<<<<

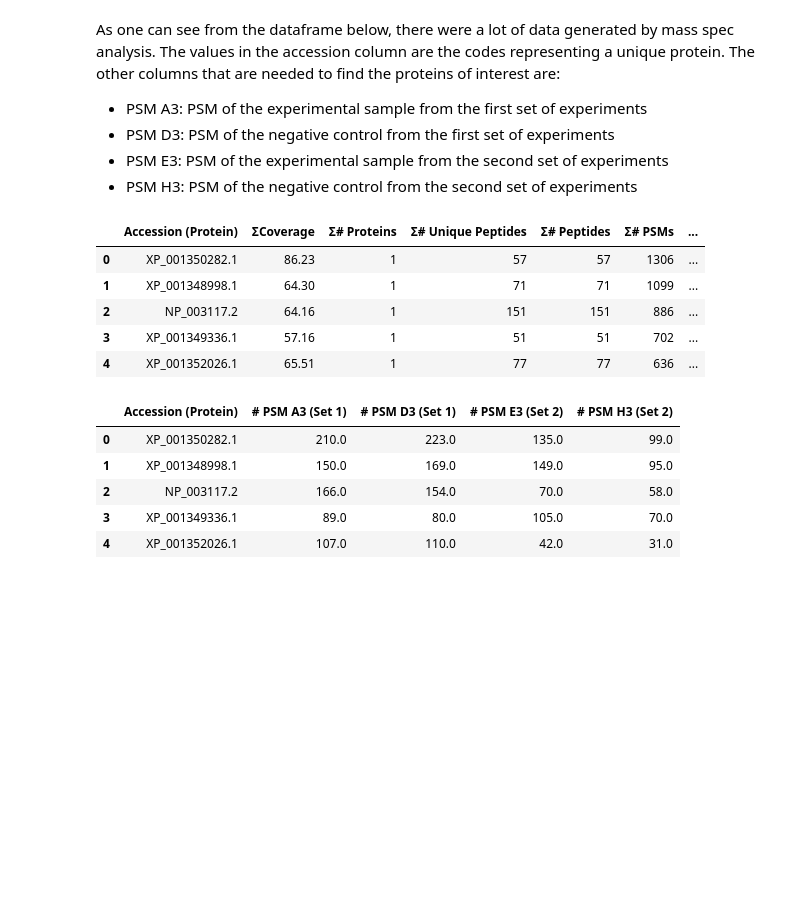
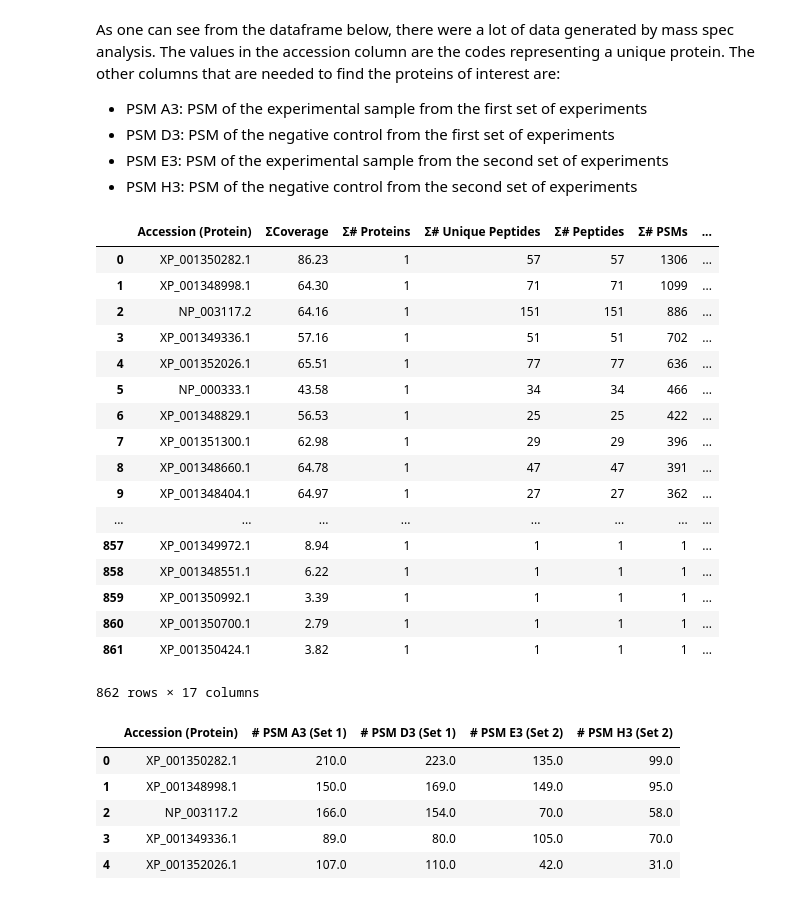
Before and after one commit to BIOF309/10-final-project-blu21, a Jupyter notebook: Final Python Project_blu21.ipynb, the cells around one changed output. Saved outputs shown, nothing was run; the diff lists cells and outputs as text; code cells hidden in the pictures; blank space fills up the shorter version.

```diff
--- a/Final Python Project_blu21.ipynb
+++ b/Final Python Project_blu21.ipynb
@@ -31,14 +33,26 @@ As one can see from the dataframe below, there were a lot of data generated by m
 - PSM E3: PSM of the experimental sample from the second set of experiments
 - PSM H3: PSM of the negative control from the second set of experiments
 # %%
-df1.head()
+df1
 # %% [output]
 |  | Accession (Protein) | ΣCoverage | Σ# Proteins | Σ# Unique Peptides | Σ# Peptides | Σ# PSMs | ... |
 | 0 | XP_001350282.1 | 86.23 | 1 | 57 | 57 | 1306 | ... |
 | 1 | XP_001348998.1 | 64.30 | 1 | 71 | 71 | 1099 | ... |
 | 2 | NP_003117.2 | 64.16 | 1 | 151 | 151 | 886 | ... |
 | 3 | XP_001349336.1 | 57.16 | 1 | 51 | 51 | 702 | ... |
 | 4 | XP_001352026.1 | 65.51 | 1 | 77 | 77 | 636 | ... |
+| 5 | NP_000333.1 | 43.58 | 1 | 34 | 34 | 466 | ... |
+| 6 | XP_001348829.1 | 56.53 | 1 | 25 | 25 | 422 | ... |
+| 7 | XP_001351300.1 | 62.98 | 1 | 29 | 29 | 396 | ... |
+| 8 | XP_001348660.1 | 64.78 | 1 | 47 | 47 | 391 | ... |
+| 9 | XP_001348404.1 | 64.97 | 1 | 27 | 27 | 362 | ... |
+| ... | ... | ... | ... | ... | ... | ... | ... |
+| 857 | XP_001349972.1 | 8.94 | 1 | 1 | 1 | 1 | ... |
+| 858 | XP_001348551.1 | 6.22 | 1 | 1 | 1 | 1 | ... |
+| 859 | XP_001350992.1 | 3.39 | 1 | 1 | 1 | 1 | ... |
+| 860 | XP_001350700.1 | 2.79 | 1 | 1 | 1 | 1 | ... |
+| 861 | XP_001350424.1 | 3.82 | 1 | 1 | 1 | 1 | ... |
+862 rows × 17 columns
 # %%
 #slicing the columns that I need for the analysis
 df2 = df1.iloc [:, [0, 6, 9, 10, 13]]
```
Also changed, not shown: parts of 16 cells of this notebook.
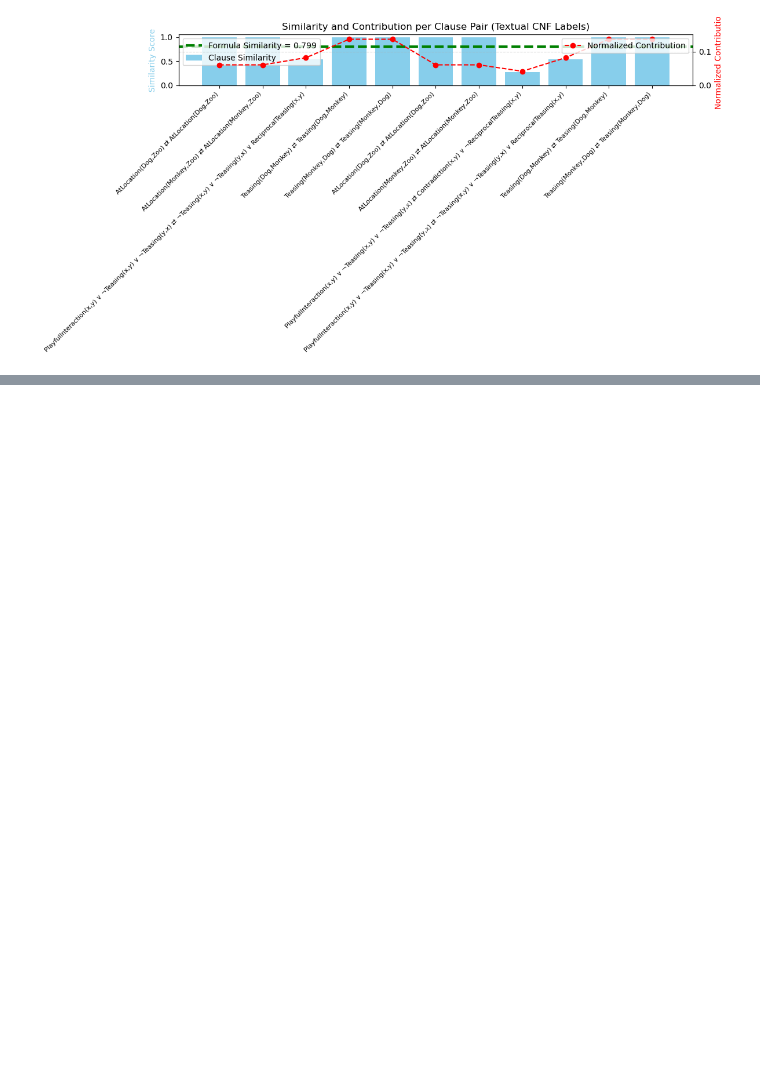
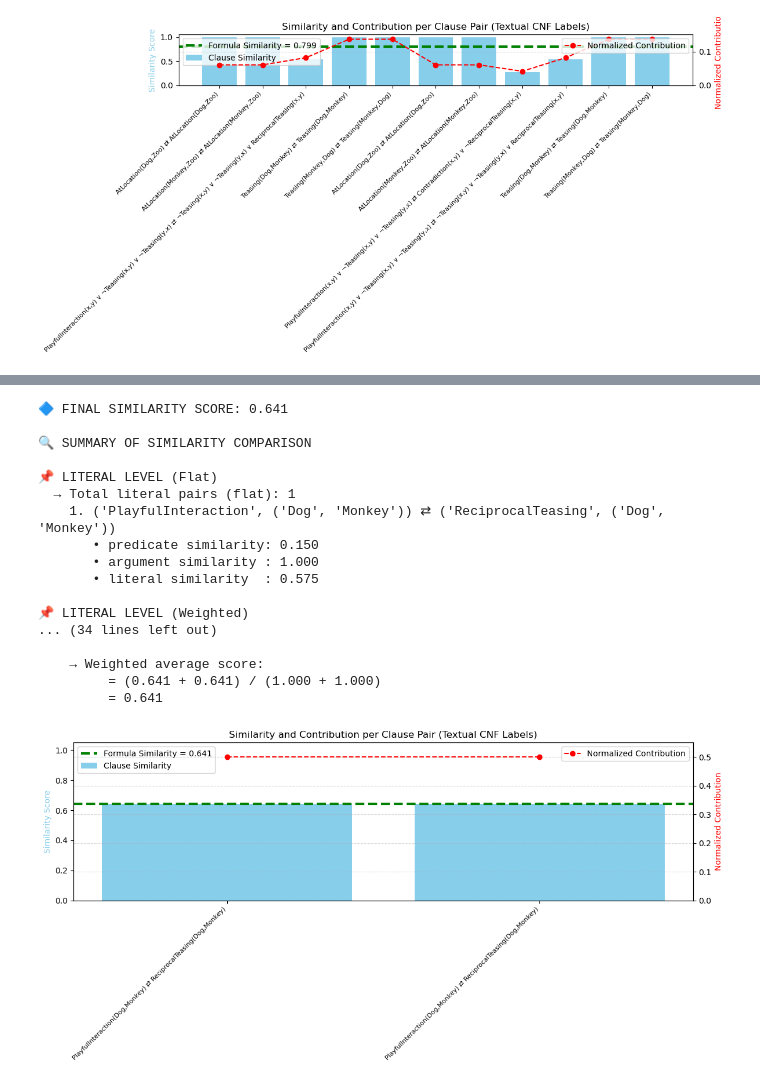
Before and after one commit to Vict0r-David/SimFOL, a Jupyter notebook: SimFOL_structured.ipynb, the cells around one changed output, grey strips where cells are left out. Saved outputs shown, nothing was run; the diff lists cells and outputs as text; code cells hidden in the pictures; blank space fills up the shorter version.

```diff
--- a/SimFOL_structured.ipynb
+++ b/SimFOL_structured.ipynb
@@ -1064,0 +1177,64 @@ plot_weighted_clause_contributions(summary, x_labels="text") #x_labels="index"
+# %%
+# --- Paramètres de similarité ---
+params = {
+    "clause": {
+        "alpha": 0.5,
+        "beta": 0.5,
+        "p": 1,
+        "agg": agg_avg
+    },
+    "formula": {
+        "alpha": 0.5,
+        "beta": 0.5,
+        "p": 1,
+        "agg": agg_max
+    }
+}
+
+# --- Flags de debug ---
+debug_flags = {
+    "literal": True,
+    "clause": True,
+    "formula": True
+}
+
+# --- Appel de la fonction de similarité complète ---
+score, summary = simFormulaSet(
+    F1=weighted_arg2_vs_arg3_claim["instances"],
+    F2=weighted_arg3_vs_arg2_claim["instances"],
+    clause_weights1=weighted_arg2_vs_arg3_claim["clause_weights"],
+    clause_weights2=weighted_arg3_vs_arg2_claim["clause_weights"],
+    predicate_weights1=weighted_arg2_vs_arg3_claim["predicate_weights"],
+    predicate_weights2=weighted_arg3_vs_arg2_claim["predicate_weights"],
+    constant_weights1=weighted_arg2_vs_arg3_claim["constant_weights"],
+    constant_weights2=weighted_arg3_vs_arg2_claim["constant_weights"],
+    params=params,
+    debug=debug_flags
+)
+
+print(f"\n🔷 FINAL SIMILARITY SCORE: {score:.3f}")
+# --- Affichage du résumé complet ---
+debug_flags["clause_weights1"] = weighted_arg2_vs_arg3_claim["clause_weights"]
+debug_flags["clause_weights2"] = weighted_arg3_vs_arg2_claim["clause_weights"]
+
+summarize_debug_output(summary, debug=debug_flags, top_n=9)
+plot_weighted_clause_contributions(summary, x_labels="text") #x_labels="index"
+# %% [output]
+🔷 FINAL SIMILARITY SCORE: 0.641
+
+🔍 SUMMARY OF SIMILARITY COMPARISON
+
+📌 LITERAL LEVEL (Flat)
+  → Total literal pairs (flat): 1
+    1. ('PlayfulInteraction', ('Dog', 'Monkey')) ⇄ ('ReciprocalTeasing', ('Dog', 'Monkey'))
+       • predicate similarity: 0.150
+       • argument similarity : 1.000
+       • literal similarity  : 0.575
+
+📌 LITERAL LEVEL (Weighted)
+... (34 lines left out)
+
+    → Weighted average score:
+         = (0.641 + 0.641) / (1.000 + 1.000)
+         = 0.641
+[figure, added]
```
Also changed, not shown: parts of 13 cells of this notebook.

>>>>

> **Try it**
Copy the records above precisely, and leave every image out of the copy.

> **Exercise output**
Before and after one commit to BIOF309/10-final-project-blu21, a Jupyter notebook: Final Python Project_blu21.ipynb, the cells around one changed output. Saved outputs shown, nothing was run; the diff lists cells and outputs as text; code cells hidden in the pictures; blank space fills up the shorter version.

```diff
--- a/Final Python Project_blu21.ipynb
+++ b/Final Python Project_blu21.ipynb
@@ -31,14 +33,26 @@ As one can see from the dataframe below, there were a lot of data generated by m
 - PSM E3: PSM of the experimental sample from the second set of experiments
 - PSM H3: PSM of the negative control from the second set of experiments
 # %%
-df1.head()
+df1
 # %% [output]
 |  | Accession (Protein) | ΣCoverage | Σ# Proteins | Σ# Unique Peptides | Σ# Peptides | Σ# PSMs | ... |
 | 0 | XP_001350282.1 | 86.23 | 1 | 57 | 57 | 1306 | ... |
 | 1 | XP_001348998.1 | 64.30 | 1 | 71 | 71 | 1099 | ... |
 | 2 | NP_003117.2 | 64.16 | 1 | 151 | 151 | 886 | ... |
 | 3 | XP_001349336.1 | 57.16 | 1 | 51 | 51 | 702 | ... |
 | 4 | XP_001352026.1 | 65.51 | 1 | 77 | 77 | 636 | ... |
+| 5 | NP_000333.1 | 43.58 | 1 | 34 | 34 | 466 | ... |
+| 6 | XP_001348829.1 | 56.53 | 1 | 25 | 25 | 422 | ... |
+| 7 | XP_001351300.1 | 62.98 | 1 | 29 | 29 | 396 | ... |
+| 8 | XP_001348660.1 | 64.78 | 1 | 47 | 47 | 391 | ... |
+| 9 | XP_001348404.1 | 64.97 | 1 | 27 | 27 | 362 | ... |
+| ... | ... | ... | ... | ... | ... | ... | ... |
+| 857 | XP_001349972.1 | 8.94 | 1 | 1 | 1 | 1 | ... |
+| 858 | XP_001348551.1 | 6.22 | 1 | 1 | 1 | 1 | ... |
+| 859 | XP_001350992.1 | 3.39 | 1 | 1 | 1 | 1 | ... |
+| 860 | XP_001350700.1 | 2.79 | 1 | 1 | 1 | 1 | ... |
+| 861 | XP_001350424.1 | 3.82 | 1 | 1 | 1 | 1 | ... |
+862 rows × 17 columns
 # %%
 #slicing the columns that I need for the analysis
 df2 = df1.iloc [:, [0, 6, 9, 10, 13]]
```
Also changed, not shown: parts of 16 cells of this notebook.
Before and after one commit to Vict0r-David/SimFOL, a Jupyter notebook: SimFOL_structured.ipynb, the cells around one changed output, grey strips where cells are left out. Saved outputs shown, nothing was run; the diff lists cells and outputs as text; code cells hidden in the pictures; blank space fills up the shorter version.

```diff
--- a/SimFOL_structured.ipynb
+++ b/SimFOL_structured.ipynb
@@ -1064,0 +1177,64 @@ plot_weighted_clause_contributions(summary, x_labels="text") #x_labels="index"
+# %%
+# --- Paramètres de similarité ---
+params = {
+    "clause": {
+        "alpha": 0.5,
+        "beta": 0.5,
+        "p": 1,
+        "agg": agg_avg
+    },
+    "formula": {
+        "alpha": 0.5,
+        "beta": 0.5,
+        "p": 1,
+        "agg": agg_max
+    }
+}
+
+# --- Flags de debug ---
+debug_flags = {
+    "literal": True,
+    "clause": True,
+    "formula": True
+}
+
+# --- Appel de la fonction de similarité complète ---
+score, summary = simFormulaSet(
+    F1=weighted_arg2_vs_arg3_claim["instances"],
+    F2=weighted_arg3_vs_arg2_claim["instances"],
+    clause_weights1=weighted_arg2_vs_arg3_claim["clause_weights"],
+    clause_weights2=weighted_arg3_vs_arg2_claim["clause_weights"],
+    predicate_weights1=weighted_arg2_vs_arg3_claim["predicate_weights"],
+    predicate_weights2=weighted_arg3_vs_arg2_claim["predicate_weights"],
+    constant_weights1=weighted_arg2_vs_arg3_claim["constant_weights"],
+    constant_weights2=weighted_arg3_vs_arg2_claim["constant_weights"],
+    params=params,
+    debug=debug_flags
+)
+
+print(f"\n🔷 FINAL SIMILARITY SCORE: {score:.3f}")
+# --- Affichage du résumé complet ---
+debug_flags["clause_weights1"] = weighted_arg2_vs_arg3_claim["clause_weights"]
+debug_flags["clause_weights2"] = weighted_arg3_vs_arg2_claim["clause_weights"]
+
+summarize_debug_output(summary, debug=debug_flags, top_n=9)
+plot_weighted_clause_contributions(summary, x_labels="text") #x_labels="index"
+# %% [output]
+🔷 FINAL SIMILARITY SCORE: 0.641
+
+🔍 SUMMARY OF SIMILARITY COMPARISON
+
+📌 LITERAL LEVEL (Flat)
+  → Total literal pairs (flat): 1
+    1. ('PlayfulInteraction', ('Dog', 'Monkey')) ⇄ ('ReciprocalTeasing', ('Dog', 'Monkey'))
+       • predicate similarity: 0.150
+       • argument similarity : 1.000
+       • literal similarity  : 0.575
+
+📌 LITERAL LEVEL (Weighted)
+... (34 lines left out)
+
+    → Weighted average score:
+         = (0.641 + 0.641) / (1.000 + 1.000)
+         = 0.641
+[figure, added]
```
Also changed, not shown: parts of 13 cells of this notebook.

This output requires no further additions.